Statically stable postures that can resist bounded disturbance forces.
Combine the GIW with Time-Optimal Path Parameterization (TOPP library) to generate dynamic motions.
Previous definition: the point on the floor where the moment of the gravito-inertial wrench is vertical. ^{ (Sardain & Bessonnet, 2004) }
If the motion is dynamically balanced by valid contact forces, the ZMP lies in the convex hull of ground contact points.
The resultant moment is not zero at the ZMP (it is aligned with the ground normal).
Regulating ˙LG=0, ¨xG=ω2(xZ−xG), where ω:=√g+¨zGzG−zZ.
The ZMP is actually defined ^{ (Sardain & Bessonnet, 2004) } for any wrench w=(f,τ) in any virtual plane Π(O,n). The ZMP Z∈Π(O,n) is the point such that n×τZ=0:

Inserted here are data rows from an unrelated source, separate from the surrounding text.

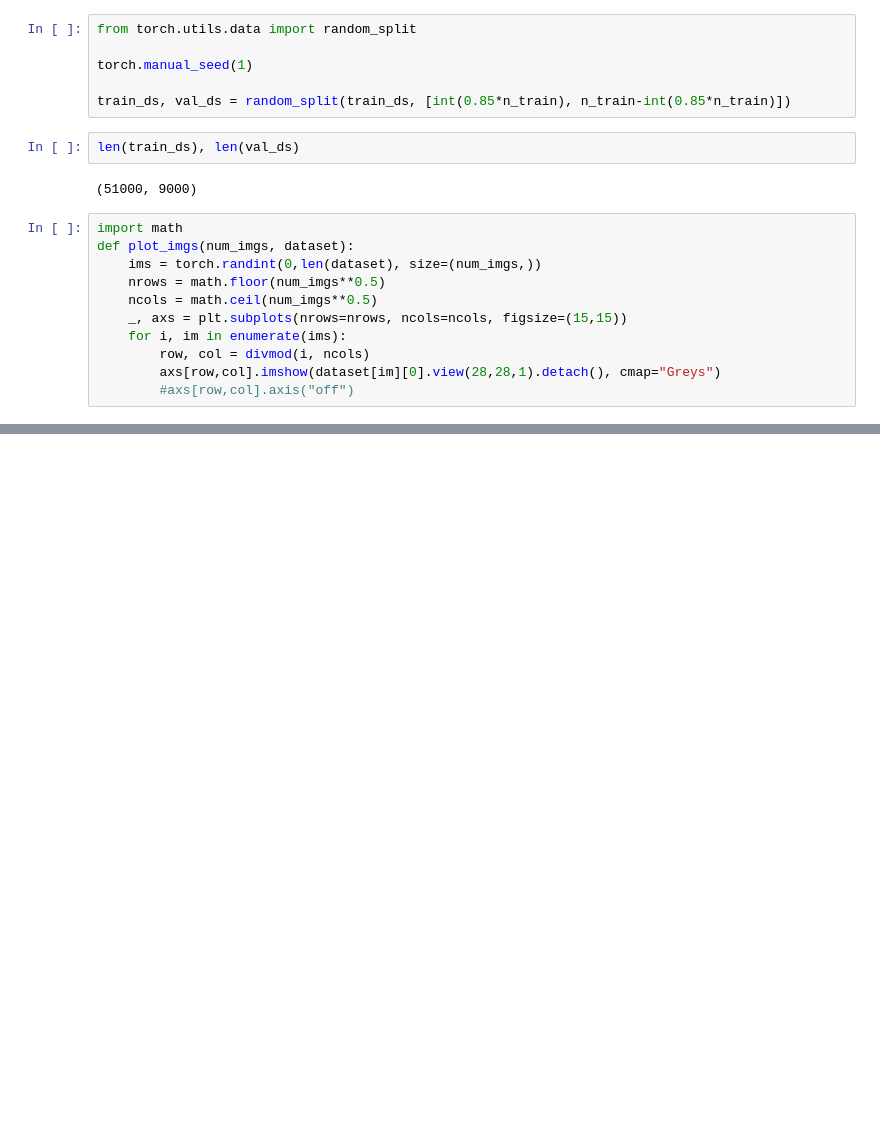
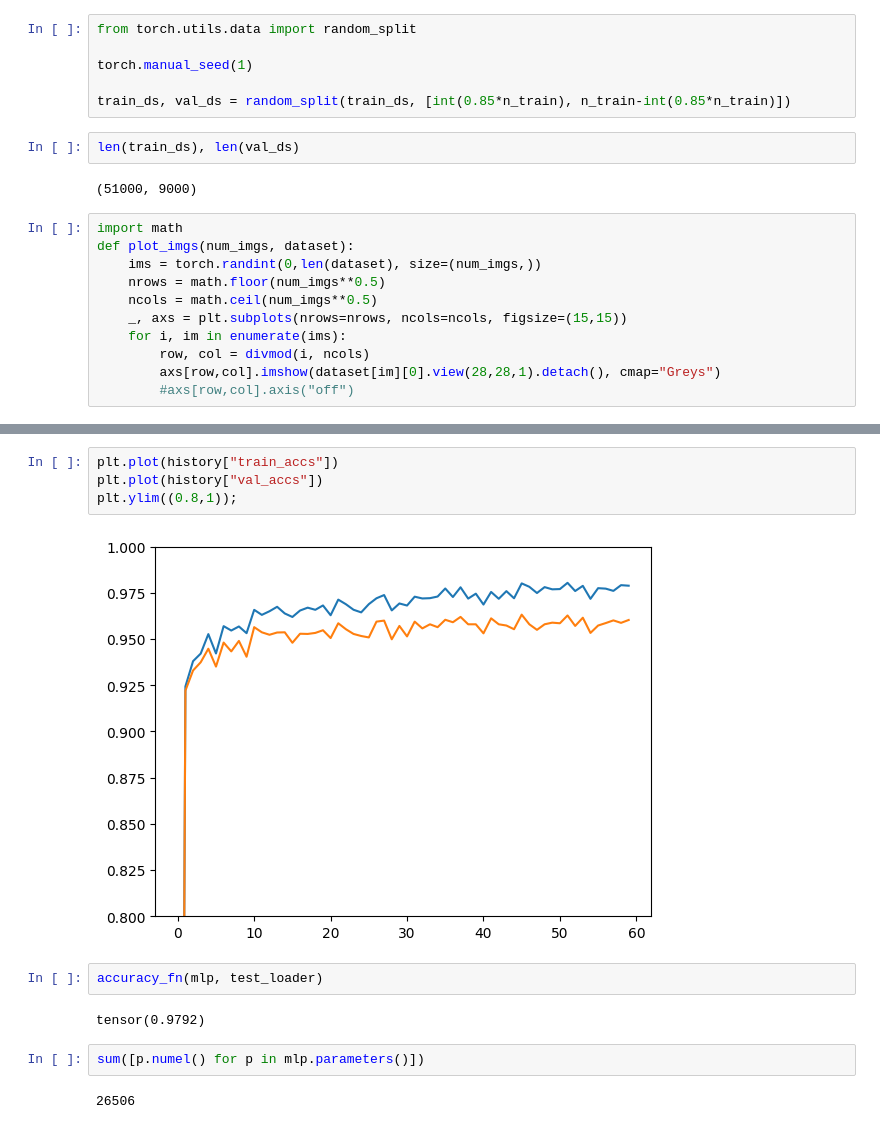
Before and after one commit to michafdlr/ml_ag, a Jupyter notebook: Kapitel_4/mnist.ipynb, the cells around one changed output, grey strips where cells are left out. Saved outputs shown, nothing was run; the diff lists cells and outputs as text; blank space fills up the shorter version.

```diff
--- a/Kapitel_4/mnist.ipynb
+++ b/Kapitel_4/mnist.ipynb
@@ -39,0 +173,14 @@ plot_imgs(10, train_ds)
+# %%
+plt.plot(history["train_accs"])
+plt.plot(history["val_accs"])
+plt.ylim((0.8,1));
+# %% [output]
+[figure, added]
+# %%
+accuracy_fn(mlp, test_loader)
+# %% [output]
+tensor(0.9792)
+# %%
+sum([p.numel() for p in mlp.parameters()])
+# %% [output]
+26506
```
Also changed, not shown: parts of 9 cells of this notebook, 8 other files.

xZ=n×τOn⋅f+xO.The full support area S of the ZMP in the plane Π(O,n) is the image of the complementary wrench cone by the equation above.
Previous works ^{ (Sugihara et al., 2002) (Popovic et al., 2005) (Harada et al., 2006) } tried to extend the definition as convex hull of contact point, thus looking for convex polyhedra.
Vertices are located at the intersection of the plane with friction cones (= contact points on horizontal floor, but not in general).
xZi:=n×τO,in⋅fi+xO=n×(−−→OCi×fi)n⋅fi+xO,We will sort these vertices into two polygons:
If one of the two polygons P+ or P− is empty, S is equal to the other.
Let D:=P+−P−=conv({r1,…,rk}) denote the vertices of the Minkowski difference. The support area S is the reunion of two polygonal cones: C+=P++∑iR+ri and C−=P−+∑iR+(−ri). In particular, when P+∩P− has non-empty interior, S covers the whole plane Π(O,n).
Now, we know how to compute the ZMP support area in any virtual plane, including those above the robot. With the latter, we get a:
The control law equation becomes ¨xG=ω2(xG−xZ), where this time ω:=√g+¨zGzG−zZ.
Even on a horizontal floor, the support area is smaller than the convex hull of ground contact points.
The linear pendulum (LP or LIP) model assumes that ˙L=0, i.e., the angular momentum is regulated to a constant value.
Previous works also assume ¨zG=0, i.e., the COM is regulated to lie in a plane.
Although it was previously unnoticed, these regulations constraint the GIWC, and therefore shrink the ZMP support area.
A novel algorithm based on the double-description method to compute the pendular support area (after shrinking due to ˙L=0 and ¨zG=0).
Integration within a COM-ZMP trajectory generator and validation in simulations.
Contact-feasible whole-body multi-contact locomotion across uneven terrain.
The steering idea of putting motion planning into the fast feedback loop took us in a journey through:
The components we described integrate with each other as follows:
Always a great deal of open questions. For instance, what about
contact planning?
The road ahead opens to many more journeys!
Stéphane Caron – March 7^{th}, 2016